**Material provided**:
- - - - -

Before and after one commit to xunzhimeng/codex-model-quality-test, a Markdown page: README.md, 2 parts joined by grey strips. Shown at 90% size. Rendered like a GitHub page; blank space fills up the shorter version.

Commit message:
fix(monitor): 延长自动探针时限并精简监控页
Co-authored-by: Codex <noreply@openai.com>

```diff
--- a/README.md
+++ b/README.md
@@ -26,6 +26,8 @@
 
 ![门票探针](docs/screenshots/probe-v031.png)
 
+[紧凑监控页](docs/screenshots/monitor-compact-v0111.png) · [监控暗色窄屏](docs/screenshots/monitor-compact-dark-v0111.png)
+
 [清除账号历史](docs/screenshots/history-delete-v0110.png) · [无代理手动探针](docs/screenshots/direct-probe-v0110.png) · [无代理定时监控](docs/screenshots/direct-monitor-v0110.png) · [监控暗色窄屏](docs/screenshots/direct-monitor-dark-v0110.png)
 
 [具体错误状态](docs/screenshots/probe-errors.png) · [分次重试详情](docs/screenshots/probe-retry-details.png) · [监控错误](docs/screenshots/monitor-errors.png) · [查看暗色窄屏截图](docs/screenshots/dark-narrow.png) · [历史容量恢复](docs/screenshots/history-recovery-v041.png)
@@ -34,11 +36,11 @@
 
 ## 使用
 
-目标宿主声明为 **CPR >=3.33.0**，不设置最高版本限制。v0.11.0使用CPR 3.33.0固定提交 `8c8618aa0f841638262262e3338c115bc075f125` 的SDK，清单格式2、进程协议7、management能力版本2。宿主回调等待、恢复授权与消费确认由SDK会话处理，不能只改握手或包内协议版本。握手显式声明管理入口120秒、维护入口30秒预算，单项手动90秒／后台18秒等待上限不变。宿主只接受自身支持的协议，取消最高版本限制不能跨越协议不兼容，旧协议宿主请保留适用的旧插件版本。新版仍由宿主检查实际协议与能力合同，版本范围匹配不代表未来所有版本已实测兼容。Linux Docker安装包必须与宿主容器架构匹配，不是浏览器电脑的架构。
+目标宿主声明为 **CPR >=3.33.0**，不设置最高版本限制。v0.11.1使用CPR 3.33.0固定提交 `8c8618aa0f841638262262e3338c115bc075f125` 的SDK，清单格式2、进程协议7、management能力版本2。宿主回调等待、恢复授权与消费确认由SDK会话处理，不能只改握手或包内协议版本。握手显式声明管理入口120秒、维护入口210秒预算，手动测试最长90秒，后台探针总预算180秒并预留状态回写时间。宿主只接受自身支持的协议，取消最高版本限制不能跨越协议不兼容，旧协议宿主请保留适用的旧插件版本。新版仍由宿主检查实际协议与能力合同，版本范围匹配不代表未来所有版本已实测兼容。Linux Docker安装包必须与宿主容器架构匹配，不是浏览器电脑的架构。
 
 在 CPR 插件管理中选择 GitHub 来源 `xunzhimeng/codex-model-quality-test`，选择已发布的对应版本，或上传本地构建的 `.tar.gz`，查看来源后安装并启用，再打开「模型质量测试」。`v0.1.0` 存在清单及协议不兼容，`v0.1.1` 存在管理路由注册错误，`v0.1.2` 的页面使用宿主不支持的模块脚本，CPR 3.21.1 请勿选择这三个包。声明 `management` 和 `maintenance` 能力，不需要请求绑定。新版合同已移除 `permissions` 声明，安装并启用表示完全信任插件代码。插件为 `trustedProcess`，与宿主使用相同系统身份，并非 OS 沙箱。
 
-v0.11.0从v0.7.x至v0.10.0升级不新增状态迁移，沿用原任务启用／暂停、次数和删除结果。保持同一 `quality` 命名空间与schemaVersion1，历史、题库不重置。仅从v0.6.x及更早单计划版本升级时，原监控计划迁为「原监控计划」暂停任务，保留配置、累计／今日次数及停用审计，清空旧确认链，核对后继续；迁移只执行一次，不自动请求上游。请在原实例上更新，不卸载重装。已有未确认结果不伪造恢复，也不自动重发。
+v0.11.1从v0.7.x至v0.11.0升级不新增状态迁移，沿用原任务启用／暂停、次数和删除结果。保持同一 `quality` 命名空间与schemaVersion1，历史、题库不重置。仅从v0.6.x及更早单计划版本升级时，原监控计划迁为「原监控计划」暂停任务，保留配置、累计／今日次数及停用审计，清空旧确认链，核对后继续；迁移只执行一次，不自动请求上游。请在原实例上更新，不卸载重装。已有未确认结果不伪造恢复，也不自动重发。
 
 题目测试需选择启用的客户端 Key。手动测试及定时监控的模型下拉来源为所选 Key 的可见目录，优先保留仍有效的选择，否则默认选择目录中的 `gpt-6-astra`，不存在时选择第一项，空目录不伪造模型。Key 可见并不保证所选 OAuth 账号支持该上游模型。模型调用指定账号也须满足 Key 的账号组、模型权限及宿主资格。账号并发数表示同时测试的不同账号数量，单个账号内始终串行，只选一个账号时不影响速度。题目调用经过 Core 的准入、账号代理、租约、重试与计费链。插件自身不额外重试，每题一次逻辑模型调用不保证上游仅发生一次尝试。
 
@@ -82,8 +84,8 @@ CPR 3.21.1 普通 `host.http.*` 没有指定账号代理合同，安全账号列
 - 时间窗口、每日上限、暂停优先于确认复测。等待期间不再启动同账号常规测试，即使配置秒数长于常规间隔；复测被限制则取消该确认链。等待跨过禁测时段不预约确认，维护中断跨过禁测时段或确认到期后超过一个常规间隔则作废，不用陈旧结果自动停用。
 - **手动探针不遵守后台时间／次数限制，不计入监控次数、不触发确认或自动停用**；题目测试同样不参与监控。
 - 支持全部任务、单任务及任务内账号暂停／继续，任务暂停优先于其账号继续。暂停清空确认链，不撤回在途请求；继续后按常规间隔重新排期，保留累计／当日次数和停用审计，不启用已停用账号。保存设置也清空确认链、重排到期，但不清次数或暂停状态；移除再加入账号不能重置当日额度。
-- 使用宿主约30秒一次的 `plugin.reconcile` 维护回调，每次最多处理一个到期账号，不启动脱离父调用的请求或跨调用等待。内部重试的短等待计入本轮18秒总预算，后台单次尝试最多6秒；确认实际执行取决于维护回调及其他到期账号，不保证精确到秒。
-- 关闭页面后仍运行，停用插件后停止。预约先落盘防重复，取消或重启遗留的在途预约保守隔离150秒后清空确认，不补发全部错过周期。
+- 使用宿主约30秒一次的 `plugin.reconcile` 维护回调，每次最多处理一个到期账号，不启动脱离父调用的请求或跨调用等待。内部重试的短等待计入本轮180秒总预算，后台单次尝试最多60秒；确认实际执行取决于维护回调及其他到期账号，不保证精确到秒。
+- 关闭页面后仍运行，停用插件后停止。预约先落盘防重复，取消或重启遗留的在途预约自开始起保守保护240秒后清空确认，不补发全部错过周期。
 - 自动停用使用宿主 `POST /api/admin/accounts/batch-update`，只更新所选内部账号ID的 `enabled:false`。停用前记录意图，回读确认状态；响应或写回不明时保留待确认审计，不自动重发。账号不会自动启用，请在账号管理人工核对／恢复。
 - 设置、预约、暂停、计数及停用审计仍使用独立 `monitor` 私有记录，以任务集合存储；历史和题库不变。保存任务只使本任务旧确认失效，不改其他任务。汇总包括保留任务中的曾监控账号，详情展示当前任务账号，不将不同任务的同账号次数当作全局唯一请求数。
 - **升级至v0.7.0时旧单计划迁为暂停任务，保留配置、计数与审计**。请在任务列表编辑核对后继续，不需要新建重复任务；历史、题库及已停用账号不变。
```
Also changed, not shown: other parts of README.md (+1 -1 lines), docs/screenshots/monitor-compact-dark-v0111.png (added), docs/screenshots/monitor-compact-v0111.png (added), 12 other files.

- - - - -

**Task goal**: Output all of the data without altering a single line.

**Answer section**:
Before and after one commit to xunzhimeng/codex-model-quality-test, a Markdown page: README.md, 2 parts joined by grey strips. Shown at 90% size. Rendered like a GitHub page; blank space fills up the shorter version.

Commit message:
fix(monitor): 延长自动探针时限并精简监控页
Co-authored-by: Codex <noreply@openai.com>

```diff
--- a/README.md
+++ b/README.md
@@ -26,6 +26,8 @@
 
 ![门票探针](docs/screenshots/probe-v031.png)
 
+[紧凑监控页](docs/screenshots/monitor-compact-v0111.png) · [监控暗色窄屏](docs/screenshots/monitor-compact-dark-v0111.png)
+
 [清除账号历史](docs/screenshots/history-delete-v0110.png) · [无代理手动探针](docs/screenshots/direct-probe-v0110.png) · [无代理定时监控](docs/screenshots/direct-monitor-v0110.png) · [监控暗色窄屏](docs/screenshots/direct-monitor-dark-v0110.png)
 
 [具体错误状态](docs/screenshots/probe-errors.png) · [分次重试详情](docs/screenshots/probe-retry-details.png) · [监控错误](docs/screenshots/monitor-errors.png) · [查看暗色窄屏截图](docs/screenshots/dark-narrow.png) · [历史容量恢复](docs/screenshots/history-recovery-v041.png)
@@ -34,11 +36,11 @@
 
 ## 使用
 
-目标宿主声明为 **CPR >=3.33.0**，不设置最高版本限制。v0.11.0使用CPR 3.33.0固定提交 `8c8618aa0f841638262262e3338c115bc075f125` 的SDK，清单格式2、进程协议7、management能力版本2。宿主回调等待、恢复授权与消费确认由SDK会话处理，不能只改握手或包内协议版本。握手显式声明管理入口120秒、维护入口30秒预算，单项手动90秒／后台18秒等待上限不变。宿主只接受自身支持的协议，取消最高版本限制不能跨越协议不兼容，旧协议宿主请保留适用的旧插件版本。新版仍由宿主检查实际协议与能力合同，版本范围匹配不代表未来所有版本已实测兼容。Linux Docker安装包必须与宿主容器架构匹配，不是浏览器电脑的架构。
+目标宿主声明为 **CPR >=3.33.0**，不设置最高版本限制。v0.11.1使用CPR 3.33.0固定提交 `8c8618aa0f841638262262e3338c115bc075f125` 的SDK，清单格式2、进程协议7、management能力版本2。宿主回调等待、恢复授权与消费确认由SDK会话处理，不能只改握手或包内协议版本。握手显式声明管理入口120秒、维护入口210秒预算，手动测试最长90秒，后台探针总预算180秒并预留状态回写时间。宿主只接受自身支持的协议，取消最高版本限制不能跨越协议不兼容，旧协议宿主请保留适用的旧插件版本。新版仍由宿主检查实际协议与能力合同，版本范围匹配不代表未来所有版本已实测兼容。Linux Docker安装包必须与宿主容器架构匹配，不是浏览器电脑的架构。
 
 在 CPR 插件管理中选择 GitHub 来源 `xunzhimeng/codex-model-quality-test`，选择已发布的对应版本，或上传本地构建的 `.tar.gz`，查看来源后安装并启用，再打开「模型质量测试」。`v0.1.0` 存在清单及协议不兼容，`v0.1.1` 存在管理路由注册错误，`v0.1.2` 的页面使用宿主不支持的模块脚本，CPR 3.21.1 请勿选择这三个包。声明 `management` 和 `maintenance` 能力，不需要请求绑定。新版合同已移除 `permissions` 声明，安装并启用表示完全信任插件代码。插件为 `trustedProcess`，与宿主使用相同系统身份，并非 OS 沙箱。
 
-v0.11.0从v0.7.x至v0.10.0升级不新增状态迁移，沿用原任务启用／暂停、次数和删除结果。保持同一 `quality` 命名空间与schemaVersion1，历史、题库不重置。仅从v0.6.x及更早单计划版本升级时，原监控计划迁为「原监控计划」暂停任务，保留配置、累计／今日次数及停用审计，清空旧确认链，核对后继续；迁移只执行一次，不自动请求上游。请在原实例上更新，不卸载重装。已有未确认结果不伪造恢复，也不自动重发。
+v0.11.1从v0.7.x至v0.11.0升级不新增状态迁移，沿用原任务启用／暂停、次数和删除结果。保持同一 `quality` 命名空间与schemaVersion1，历史、题库不重置。仅从v0.6.x及更早单计划版本升级时，原监控计划迁为「原监控计划」暂停任务，保留配置、累计／今日次数及停用审计，清空旧确认链，核对后继续；迁移只执行一次，不自动请求上游。请在原实例上更新，不卸载重装。已有未确认结果不伪造恢复，也不自动重发。
 
 题目测试需选择启用的客户端 Key。手动测试及定时监控的模型下拉来源为所选 Key 的可见目录，优先保留仍有效的选择，否则默认选择目录中的 `gpt-6-astra`，不存在时选择第一项，空目录不伪造模型。Key 可见并不保证所选 OAuth 账号支持该上游模型。模型调用指定账号也须满足 Key 的账号组、模型权限及宿主资格。账号并发数表示同时测试的不同账号数量，单个账号内始终串行，只选一个账号时不影响速度。题目调用经过 Core 的准入、账号代理、租约、重试与计费链。插件自身不额外重试，每题一次逻辑模型调用不保证上游仅发生一次尝试。
 
@@ -82,8 +84,8 @@ CPR 3.21.1 普通 `host.http.*` 没有指定账号代理合同，安全账号列
 - 时间窗口、每日上限、暂停优先于确认复测。等待期间不再启动同账号常规测试，即使配置秒数长于常规间隔；复测被限制则取消该确认链。等待跨过禁测时段不预约确认，维护中断跨过禁测时段或确认到期后超过一个常规间隔则作废，不用陈旧结果自动停用。
 - **手动探针不遵守后台时间／次数限制，不计入监控次数、不触发确认或自动停用**；题目测试同样不参与监控。
 - 支持全部任务、单任务及任务内账号暂停／继续，任务暂停优先于其账号继续。暂停清空确认链，不撤回在途请求；继续后按常规间隔重新排期，保留累计／当日次数和停用审计，不启用已停用账号。保存设置也清空确认链、重排到期，但不清次数或暂停状态；移除再加入账号不能重置当日额度。
-- 使用宿主约30秒一次的 `plugin.reconcile` 维护回调，每次最多处理一个到期账号，不启动脱离父调用的请求或跨调用等待。内部重试的短等待计入本轮18秒总预算，后台单次尝试最多6秒；确认实际执行取决于维护回调及其他到期账号，不保证精确到秒。
-- 关闭页面后仍运行，停用插件后停止。预约先落盘防重复，取消或重启遗留的在途预约保守隔离150秒后清空确认，不补发全部错过周期。
+- 使用宿主约30秒一次的 `plugin.reconcile` 维护回调，每次最多处理一个到期账号，不启动脱离父调用的请求或跨调用等待。内部重试的短等待计入本轮180秒总预算，后台单次尝试最多60秒；确认实际执行取决于维护回调及其他到期账号，不保证精确到秒。
+- 关闭页面后仍运行，停用插件后停止。预约先落盘防重复，取消或重启遗留的在途预约自开始起保守保护240秒后清空确认，不补发全部错过周期。
 - 自动停用使用宿主 `POST /api/admin/accounts/batch-update`，只更新所选内部账号ID的 `enabled:false`。停用前记录意图，回读确认状态；响应或写回不明时保留待确认审计，不自动重发。账号不会自动启用，请在账号管理人工核对／恢复。
 - 设置、预约、暂停、计数及停用审计仍使用独立 `monitor` 私有记录，以任务集合存储；历史和题库不变。保存任务只使本任务旧确认失效，不改其他任务。汇总包括保留任务中的曾监控账号，详情展示当前任务账号，不将不同任务的同账号次数当作全局唯一请求数。
 - **升级至v0.7.0时旧单计划迁为暂停任务，保留配置、计数与审计**。请在任务列表编辑核对后继续，不需要新建重复任务；历史、题库及已停用账号不变。
```
Also changed, not shown: other parts of README.md (+1 -1 lines), docs/screenshots/monitor-compact-dark-v0111.png (added), docs/screenshots/monitor-compact-v0111.png (added), 12 other files.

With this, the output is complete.